Your answer should hold all lines of the entries that include the word "dirty".

══════

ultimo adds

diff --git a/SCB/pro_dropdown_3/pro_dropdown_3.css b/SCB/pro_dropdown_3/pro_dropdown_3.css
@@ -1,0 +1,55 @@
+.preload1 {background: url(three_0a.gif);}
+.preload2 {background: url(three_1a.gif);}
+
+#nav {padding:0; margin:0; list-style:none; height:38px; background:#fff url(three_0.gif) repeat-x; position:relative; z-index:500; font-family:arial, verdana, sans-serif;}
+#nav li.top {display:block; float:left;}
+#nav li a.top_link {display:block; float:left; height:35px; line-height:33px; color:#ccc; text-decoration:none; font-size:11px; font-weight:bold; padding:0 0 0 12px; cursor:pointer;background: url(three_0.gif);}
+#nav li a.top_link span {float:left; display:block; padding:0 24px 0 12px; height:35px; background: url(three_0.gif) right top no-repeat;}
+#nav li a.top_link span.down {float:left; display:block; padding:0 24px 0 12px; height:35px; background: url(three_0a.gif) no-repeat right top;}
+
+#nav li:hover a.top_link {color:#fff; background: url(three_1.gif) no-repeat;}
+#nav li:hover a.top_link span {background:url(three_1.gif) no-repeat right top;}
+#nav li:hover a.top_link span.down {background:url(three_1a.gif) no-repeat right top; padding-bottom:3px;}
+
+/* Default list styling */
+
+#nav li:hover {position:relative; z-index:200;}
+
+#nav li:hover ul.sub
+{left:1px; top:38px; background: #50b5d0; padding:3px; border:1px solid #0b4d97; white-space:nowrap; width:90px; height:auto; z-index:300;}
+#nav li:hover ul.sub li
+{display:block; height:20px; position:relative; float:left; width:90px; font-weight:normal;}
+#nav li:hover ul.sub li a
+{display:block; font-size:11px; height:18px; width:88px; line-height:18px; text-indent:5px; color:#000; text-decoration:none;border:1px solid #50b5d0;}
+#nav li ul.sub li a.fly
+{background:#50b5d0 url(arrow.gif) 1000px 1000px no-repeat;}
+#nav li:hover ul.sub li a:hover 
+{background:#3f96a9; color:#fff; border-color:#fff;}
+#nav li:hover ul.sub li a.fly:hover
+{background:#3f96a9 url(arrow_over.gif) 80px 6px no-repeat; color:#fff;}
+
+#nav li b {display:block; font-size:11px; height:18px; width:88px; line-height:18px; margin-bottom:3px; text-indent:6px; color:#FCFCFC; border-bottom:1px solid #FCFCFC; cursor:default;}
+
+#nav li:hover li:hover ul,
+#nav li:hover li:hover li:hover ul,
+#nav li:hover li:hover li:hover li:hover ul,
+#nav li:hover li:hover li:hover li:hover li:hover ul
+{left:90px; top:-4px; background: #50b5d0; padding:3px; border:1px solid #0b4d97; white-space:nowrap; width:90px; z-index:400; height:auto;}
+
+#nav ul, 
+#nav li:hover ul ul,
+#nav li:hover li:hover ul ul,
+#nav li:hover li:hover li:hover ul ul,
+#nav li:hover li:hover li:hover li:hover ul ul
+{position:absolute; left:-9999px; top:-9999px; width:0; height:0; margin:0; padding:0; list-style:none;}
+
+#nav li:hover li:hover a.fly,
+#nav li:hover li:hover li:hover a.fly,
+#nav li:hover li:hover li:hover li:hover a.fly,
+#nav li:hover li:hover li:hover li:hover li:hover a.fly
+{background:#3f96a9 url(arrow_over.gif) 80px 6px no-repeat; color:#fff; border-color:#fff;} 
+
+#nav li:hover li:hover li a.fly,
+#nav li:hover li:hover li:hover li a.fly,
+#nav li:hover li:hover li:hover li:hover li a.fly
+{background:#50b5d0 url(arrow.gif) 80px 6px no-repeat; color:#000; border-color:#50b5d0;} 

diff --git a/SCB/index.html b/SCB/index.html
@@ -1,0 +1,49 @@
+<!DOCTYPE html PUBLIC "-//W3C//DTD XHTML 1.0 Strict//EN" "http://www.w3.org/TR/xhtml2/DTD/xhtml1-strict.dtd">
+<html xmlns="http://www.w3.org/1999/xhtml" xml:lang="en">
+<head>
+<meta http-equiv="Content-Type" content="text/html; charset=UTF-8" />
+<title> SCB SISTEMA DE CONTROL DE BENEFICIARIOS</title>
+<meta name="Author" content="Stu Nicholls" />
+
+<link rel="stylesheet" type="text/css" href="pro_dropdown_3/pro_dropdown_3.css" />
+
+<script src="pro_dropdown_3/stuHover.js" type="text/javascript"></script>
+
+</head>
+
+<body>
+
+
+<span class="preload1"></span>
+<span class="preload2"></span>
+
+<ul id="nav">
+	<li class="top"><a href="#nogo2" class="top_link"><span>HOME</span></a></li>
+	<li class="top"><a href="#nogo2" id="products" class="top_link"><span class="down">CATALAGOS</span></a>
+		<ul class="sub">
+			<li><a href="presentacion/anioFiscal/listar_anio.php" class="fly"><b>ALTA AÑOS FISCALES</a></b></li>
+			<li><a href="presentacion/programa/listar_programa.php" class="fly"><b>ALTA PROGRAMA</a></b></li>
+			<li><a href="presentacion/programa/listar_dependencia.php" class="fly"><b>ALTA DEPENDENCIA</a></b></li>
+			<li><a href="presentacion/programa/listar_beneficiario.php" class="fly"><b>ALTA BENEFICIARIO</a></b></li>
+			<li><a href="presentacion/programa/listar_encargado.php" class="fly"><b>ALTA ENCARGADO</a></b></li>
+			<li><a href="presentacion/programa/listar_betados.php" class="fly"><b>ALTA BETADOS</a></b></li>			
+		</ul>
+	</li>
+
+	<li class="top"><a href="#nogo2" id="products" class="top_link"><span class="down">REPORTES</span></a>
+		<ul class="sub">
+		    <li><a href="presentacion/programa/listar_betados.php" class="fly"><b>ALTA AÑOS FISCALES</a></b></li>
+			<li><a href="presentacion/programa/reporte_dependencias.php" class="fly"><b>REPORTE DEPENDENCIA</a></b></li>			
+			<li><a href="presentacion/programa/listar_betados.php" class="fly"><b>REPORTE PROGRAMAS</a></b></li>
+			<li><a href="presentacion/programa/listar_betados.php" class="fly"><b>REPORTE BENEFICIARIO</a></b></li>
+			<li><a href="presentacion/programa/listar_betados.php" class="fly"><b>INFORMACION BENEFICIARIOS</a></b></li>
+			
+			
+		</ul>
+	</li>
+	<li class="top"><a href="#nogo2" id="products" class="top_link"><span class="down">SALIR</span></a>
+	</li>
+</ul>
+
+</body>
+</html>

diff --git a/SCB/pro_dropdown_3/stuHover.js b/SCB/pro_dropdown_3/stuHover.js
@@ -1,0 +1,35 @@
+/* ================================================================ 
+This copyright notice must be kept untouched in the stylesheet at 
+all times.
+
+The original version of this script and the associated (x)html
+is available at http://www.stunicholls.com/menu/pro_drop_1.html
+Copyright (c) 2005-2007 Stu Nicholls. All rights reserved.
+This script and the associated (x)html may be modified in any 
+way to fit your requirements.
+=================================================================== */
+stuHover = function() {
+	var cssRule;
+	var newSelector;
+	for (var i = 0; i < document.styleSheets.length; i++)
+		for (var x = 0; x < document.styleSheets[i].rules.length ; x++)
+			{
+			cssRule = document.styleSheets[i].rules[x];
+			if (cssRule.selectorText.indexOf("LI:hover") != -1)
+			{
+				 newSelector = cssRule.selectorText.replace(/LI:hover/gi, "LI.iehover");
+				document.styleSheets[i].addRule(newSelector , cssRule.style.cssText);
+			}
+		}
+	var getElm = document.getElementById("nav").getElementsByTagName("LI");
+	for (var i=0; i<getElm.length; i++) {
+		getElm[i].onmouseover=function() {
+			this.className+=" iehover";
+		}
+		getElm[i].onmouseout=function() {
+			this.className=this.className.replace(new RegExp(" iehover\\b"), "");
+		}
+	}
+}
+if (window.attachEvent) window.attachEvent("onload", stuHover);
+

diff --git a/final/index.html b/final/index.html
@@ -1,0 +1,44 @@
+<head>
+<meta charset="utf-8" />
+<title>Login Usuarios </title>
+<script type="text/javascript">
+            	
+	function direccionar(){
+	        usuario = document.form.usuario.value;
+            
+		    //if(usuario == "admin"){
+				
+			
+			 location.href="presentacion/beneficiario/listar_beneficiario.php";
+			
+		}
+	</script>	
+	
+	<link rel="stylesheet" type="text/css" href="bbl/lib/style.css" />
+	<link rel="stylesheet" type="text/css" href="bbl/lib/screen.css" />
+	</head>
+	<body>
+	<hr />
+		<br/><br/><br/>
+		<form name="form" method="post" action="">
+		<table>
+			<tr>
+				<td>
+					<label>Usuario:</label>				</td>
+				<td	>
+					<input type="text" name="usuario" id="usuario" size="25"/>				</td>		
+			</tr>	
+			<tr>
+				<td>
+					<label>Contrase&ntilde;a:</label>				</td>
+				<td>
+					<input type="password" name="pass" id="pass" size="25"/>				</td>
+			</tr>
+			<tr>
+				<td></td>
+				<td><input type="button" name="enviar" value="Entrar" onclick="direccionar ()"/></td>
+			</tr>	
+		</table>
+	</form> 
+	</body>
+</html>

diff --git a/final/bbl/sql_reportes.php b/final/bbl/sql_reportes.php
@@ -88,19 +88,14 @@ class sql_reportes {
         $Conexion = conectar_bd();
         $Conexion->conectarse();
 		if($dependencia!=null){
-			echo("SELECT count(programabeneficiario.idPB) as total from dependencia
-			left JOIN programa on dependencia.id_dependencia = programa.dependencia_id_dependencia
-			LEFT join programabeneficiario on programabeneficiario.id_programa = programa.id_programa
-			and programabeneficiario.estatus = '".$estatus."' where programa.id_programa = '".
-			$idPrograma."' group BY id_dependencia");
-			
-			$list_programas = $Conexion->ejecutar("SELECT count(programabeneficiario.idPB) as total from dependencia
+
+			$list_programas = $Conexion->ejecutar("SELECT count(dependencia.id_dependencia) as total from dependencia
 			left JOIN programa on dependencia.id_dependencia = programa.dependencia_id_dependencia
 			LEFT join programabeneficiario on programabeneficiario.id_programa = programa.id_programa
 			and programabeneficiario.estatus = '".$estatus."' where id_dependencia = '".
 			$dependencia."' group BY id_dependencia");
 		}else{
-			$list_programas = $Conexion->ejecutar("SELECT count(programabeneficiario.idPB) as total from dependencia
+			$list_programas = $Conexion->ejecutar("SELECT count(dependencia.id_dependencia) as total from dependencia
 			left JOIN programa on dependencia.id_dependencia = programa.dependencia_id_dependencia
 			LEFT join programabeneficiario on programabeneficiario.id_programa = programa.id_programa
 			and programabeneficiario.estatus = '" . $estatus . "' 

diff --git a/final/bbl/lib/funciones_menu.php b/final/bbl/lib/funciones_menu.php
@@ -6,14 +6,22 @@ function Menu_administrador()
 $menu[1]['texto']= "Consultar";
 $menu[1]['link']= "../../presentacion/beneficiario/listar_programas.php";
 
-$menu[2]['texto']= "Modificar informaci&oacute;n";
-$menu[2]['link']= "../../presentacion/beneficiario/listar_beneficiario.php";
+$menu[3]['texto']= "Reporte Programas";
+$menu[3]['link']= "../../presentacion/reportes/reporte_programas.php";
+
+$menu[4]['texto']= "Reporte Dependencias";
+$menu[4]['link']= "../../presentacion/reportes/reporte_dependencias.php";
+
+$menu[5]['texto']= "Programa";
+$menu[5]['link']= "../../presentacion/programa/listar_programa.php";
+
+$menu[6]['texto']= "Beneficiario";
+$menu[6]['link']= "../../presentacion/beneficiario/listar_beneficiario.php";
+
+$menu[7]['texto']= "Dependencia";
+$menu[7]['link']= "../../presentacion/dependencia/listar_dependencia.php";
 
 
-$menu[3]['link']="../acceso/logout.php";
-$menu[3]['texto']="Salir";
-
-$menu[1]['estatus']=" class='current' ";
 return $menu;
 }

══════

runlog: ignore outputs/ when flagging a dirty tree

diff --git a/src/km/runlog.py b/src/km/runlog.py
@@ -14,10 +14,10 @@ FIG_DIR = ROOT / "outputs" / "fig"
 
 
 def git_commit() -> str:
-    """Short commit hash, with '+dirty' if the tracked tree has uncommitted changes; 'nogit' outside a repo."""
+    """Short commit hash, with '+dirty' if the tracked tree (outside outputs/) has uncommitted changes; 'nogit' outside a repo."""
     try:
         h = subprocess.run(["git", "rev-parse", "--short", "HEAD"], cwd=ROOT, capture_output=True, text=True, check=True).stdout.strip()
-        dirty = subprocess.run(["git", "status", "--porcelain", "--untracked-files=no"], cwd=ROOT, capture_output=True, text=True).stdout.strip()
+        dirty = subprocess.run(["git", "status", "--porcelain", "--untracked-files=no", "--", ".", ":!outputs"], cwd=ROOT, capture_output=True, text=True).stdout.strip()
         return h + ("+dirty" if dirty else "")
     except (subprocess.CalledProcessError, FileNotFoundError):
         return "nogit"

══════

__ANSWER FOR THIS EXERCISE__:
runlog: ignore outputs/ when flagging a dirty tree
-    """Short commit hash, with '+dirty' if the tracked tree has uncommitted changes; 'nogit' outside a repo."""
+    """Short commit hash, with '+dirty' if the tracked tree (outside outputs/) has uncommitted changes; 'nogit' outside a repo."""
-        dirty = subprocess.run(["git", "status", "--porcelain", "--untracked-files=no"], cwd=ROOT, capture_output=True, text=True).stdout.strip()
+        dirty = subprocess.run(["git", "status", "--porcelain", "--untracked-files=no", "--", ".", ":!outputs"], cwd=ROOT, capture_output=True, text=True).stdout.strip()
         return h + ("+dirty" if dirty else "")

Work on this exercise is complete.